Pickleball players now have a new, local spot to swing their rackets.
City of Airdrie staff and members of the Airdrie and Area Pickleball Club (AAPC) unveiled a brand-new $80,000 outdoor pickleball facility Aug. 22. The four courts are located off Main Street, at the site of the old Street Art Gallery near Nose Creek Park.
The new amenity was under construction for four months and should have a lifecycle of more than 15 years, according to Archie Lang, the City of Airdrie’s manager of parks and public works.
The sport of pickleball originated in the southern United States about 60 years ago, but according to AAPC’s current president, Barry Hoffman, has grown in popularity in Canada more recently.
“The snowbirds dragged it up to Canada and it’s just taken off like wildfire,” he said.
Pickleball combines elements of tennis on a badminton court-sized space. The rackets are slightly larger than a table tennis paddle and the ball is light and made of plastic.
“It’s a non-contact sport and anyone can play it, especially seniors,” Hoffman said. “That’s one of the big things. It’s just a fun sport.”
The sport has also grown in popularity in Airdrie. The AAPC formed two years ago and has approximately 50 to 60 members, according to Hoffman. Up until now, he said, the club has played at the tennis courts at East Lake Park and on makeshift courts indoors at Genesis Place.
“We started two years ago in Genesis during the winter,” Hoffman said. “The membership grew and grew, and that’s basically how it took off.
“We encourage new people to come – we train them, educate them and they participate and see how they progress from there.”
Among those who tested the new courts Aug. 22 was Airdrie mayor Peter Brown, who rallied with AAPC members alongside Hoffman for about 10 minutes.
“This craze of pickleball is really big in the southern U.S. and it’s big with seniors, but I think when the kids start to play it, they’re going to realize how much fun a game it is,” he said.
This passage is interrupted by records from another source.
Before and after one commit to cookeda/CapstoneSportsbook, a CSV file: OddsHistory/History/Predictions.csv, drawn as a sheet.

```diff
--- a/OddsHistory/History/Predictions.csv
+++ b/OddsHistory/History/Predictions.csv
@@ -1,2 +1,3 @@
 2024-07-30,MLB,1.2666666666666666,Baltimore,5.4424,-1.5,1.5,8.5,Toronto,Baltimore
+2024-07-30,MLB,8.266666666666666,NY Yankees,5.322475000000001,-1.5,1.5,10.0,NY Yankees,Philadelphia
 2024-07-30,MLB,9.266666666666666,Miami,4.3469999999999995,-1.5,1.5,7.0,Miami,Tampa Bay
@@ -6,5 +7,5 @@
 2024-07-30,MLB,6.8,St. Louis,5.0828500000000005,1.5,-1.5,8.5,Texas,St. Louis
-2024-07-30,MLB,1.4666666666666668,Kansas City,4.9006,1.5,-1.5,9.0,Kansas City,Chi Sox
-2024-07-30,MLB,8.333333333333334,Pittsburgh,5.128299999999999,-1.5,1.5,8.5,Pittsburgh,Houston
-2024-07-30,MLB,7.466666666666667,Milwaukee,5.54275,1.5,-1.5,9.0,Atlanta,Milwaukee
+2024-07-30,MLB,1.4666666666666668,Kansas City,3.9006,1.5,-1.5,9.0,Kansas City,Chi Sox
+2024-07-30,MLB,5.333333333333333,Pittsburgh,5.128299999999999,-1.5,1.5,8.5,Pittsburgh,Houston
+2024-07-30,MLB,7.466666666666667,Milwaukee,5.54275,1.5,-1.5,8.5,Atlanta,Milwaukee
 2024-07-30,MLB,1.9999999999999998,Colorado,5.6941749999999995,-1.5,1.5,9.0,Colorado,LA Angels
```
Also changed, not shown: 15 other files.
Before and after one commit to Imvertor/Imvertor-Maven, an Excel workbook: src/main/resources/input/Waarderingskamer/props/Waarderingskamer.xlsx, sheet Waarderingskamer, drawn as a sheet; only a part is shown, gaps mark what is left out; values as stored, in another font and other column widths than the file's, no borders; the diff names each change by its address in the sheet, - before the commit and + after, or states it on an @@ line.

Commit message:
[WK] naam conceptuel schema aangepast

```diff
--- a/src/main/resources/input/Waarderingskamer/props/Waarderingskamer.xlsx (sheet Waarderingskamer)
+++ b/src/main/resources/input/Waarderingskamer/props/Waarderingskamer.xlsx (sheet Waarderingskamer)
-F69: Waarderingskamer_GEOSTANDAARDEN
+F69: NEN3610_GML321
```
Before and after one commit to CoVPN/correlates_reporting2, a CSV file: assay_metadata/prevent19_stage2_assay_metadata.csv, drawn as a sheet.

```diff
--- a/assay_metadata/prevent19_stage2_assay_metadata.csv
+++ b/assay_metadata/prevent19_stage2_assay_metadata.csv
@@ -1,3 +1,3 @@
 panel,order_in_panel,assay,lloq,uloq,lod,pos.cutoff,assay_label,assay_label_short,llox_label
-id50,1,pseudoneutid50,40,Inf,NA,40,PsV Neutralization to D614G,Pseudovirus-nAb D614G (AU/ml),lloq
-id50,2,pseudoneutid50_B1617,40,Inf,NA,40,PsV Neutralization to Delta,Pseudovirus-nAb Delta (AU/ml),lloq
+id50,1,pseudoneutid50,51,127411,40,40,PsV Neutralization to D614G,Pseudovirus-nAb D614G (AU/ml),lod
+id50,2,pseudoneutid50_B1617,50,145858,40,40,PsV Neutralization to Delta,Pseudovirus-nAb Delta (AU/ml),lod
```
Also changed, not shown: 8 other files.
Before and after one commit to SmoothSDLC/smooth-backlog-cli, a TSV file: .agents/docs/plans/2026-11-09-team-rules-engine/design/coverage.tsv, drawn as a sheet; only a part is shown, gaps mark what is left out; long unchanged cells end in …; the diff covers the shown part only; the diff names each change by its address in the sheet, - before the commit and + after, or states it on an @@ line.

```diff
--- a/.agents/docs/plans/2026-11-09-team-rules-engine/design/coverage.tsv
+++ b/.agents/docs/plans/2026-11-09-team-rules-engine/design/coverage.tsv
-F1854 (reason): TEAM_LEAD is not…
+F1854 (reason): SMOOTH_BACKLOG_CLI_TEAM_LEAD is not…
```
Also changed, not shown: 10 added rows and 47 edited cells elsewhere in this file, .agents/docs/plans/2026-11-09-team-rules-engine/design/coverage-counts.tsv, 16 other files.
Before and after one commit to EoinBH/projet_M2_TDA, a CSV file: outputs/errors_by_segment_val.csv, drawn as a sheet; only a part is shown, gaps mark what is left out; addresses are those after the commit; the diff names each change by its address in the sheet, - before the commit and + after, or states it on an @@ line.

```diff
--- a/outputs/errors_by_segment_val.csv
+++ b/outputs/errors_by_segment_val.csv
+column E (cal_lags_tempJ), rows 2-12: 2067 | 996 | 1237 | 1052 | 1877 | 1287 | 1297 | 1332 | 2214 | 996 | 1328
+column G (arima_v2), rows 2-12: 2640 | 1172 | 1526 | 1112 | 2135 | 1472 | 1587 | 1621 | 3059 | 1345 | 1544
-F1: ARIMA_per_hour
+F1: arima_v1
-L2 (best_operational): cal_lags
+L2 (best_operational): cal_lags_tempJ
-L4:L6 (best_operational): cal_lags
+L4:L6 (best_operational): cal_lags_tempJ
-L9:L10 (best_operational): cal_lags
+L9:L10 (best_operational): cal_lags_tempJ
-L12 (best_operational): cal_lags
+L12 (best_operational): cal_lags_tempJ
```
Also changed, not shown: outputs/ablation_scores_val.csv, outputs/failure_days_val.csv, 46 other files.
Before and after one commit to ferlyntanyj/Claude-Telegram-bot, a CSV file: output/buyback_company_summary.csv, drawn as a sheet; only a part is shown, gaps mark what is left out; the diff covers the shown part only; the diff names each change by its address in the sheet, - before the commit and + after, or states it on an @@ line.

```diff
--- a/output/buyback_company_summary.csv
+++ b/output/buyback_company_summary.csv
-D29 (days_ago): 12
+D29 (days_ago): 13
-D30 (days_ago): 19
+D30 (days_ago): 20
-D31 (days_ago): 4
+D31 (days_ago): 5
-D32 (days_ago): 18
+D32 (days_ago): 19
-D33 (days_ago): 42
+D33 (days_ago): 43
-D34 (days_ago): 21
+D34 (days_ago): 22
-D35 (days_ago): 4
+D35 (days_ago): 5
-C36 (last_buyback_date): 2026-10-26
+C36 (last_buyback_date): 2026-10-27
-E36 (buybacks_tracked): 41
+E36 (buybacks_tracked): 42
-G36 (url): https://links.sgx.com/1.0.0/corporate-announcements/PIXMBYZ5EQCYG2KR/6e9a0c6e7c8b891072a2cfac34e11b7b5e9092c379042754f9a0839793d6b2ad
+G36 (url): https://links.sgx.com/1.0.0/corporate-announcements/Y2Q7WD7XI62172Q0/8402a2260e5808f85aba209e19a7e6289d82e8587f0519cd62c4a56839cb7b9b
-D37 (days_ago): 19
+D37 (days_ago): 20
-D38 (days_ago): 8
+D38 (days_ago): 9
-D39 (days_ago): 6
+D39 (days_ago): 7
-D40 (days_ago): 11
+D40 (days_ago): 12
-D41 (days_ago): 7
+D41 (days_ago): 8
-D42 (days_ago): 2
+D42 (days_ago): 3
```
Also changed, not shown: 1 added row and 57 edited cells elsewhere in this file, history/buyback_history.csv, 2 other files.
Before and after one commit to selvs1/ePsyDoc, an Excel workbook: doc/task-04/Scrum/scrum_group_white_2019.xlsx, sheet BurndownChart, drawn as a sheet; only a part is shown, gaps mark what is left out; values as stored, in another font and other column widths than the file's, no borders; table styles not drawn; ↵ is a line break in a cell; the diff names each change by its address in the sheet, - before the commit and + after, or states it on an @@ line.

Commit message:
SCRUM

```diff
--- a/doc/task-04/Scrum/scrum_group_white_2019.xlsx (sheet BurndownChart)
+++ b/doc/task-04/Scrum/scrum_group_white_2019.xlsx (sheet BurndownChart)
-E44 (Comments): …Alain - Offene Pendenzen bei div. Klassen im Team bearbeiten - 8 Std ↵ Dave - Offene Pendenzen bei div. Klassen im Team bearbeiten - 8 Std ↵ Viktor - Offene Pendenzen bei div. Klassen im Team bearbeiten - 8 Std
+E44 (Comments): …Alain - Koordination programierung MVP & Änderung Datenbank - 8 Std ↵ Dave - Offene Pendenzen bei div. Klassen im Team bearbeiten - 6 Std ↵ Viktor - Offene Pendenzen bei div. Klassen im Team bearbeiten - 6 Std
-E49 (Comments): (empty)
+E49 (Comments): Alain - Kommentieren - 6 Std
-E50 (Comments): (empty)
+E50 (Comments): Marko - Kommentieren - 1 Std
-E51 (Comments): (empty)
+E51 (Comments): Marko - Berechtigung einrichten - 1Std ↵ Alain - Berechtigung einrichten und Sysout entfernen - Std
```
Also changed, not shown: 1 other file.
“It’s a very light ball [and]there’s a little less movement than on a tennis court, so you’re not having to move around as much. There’s less stress on your bones.”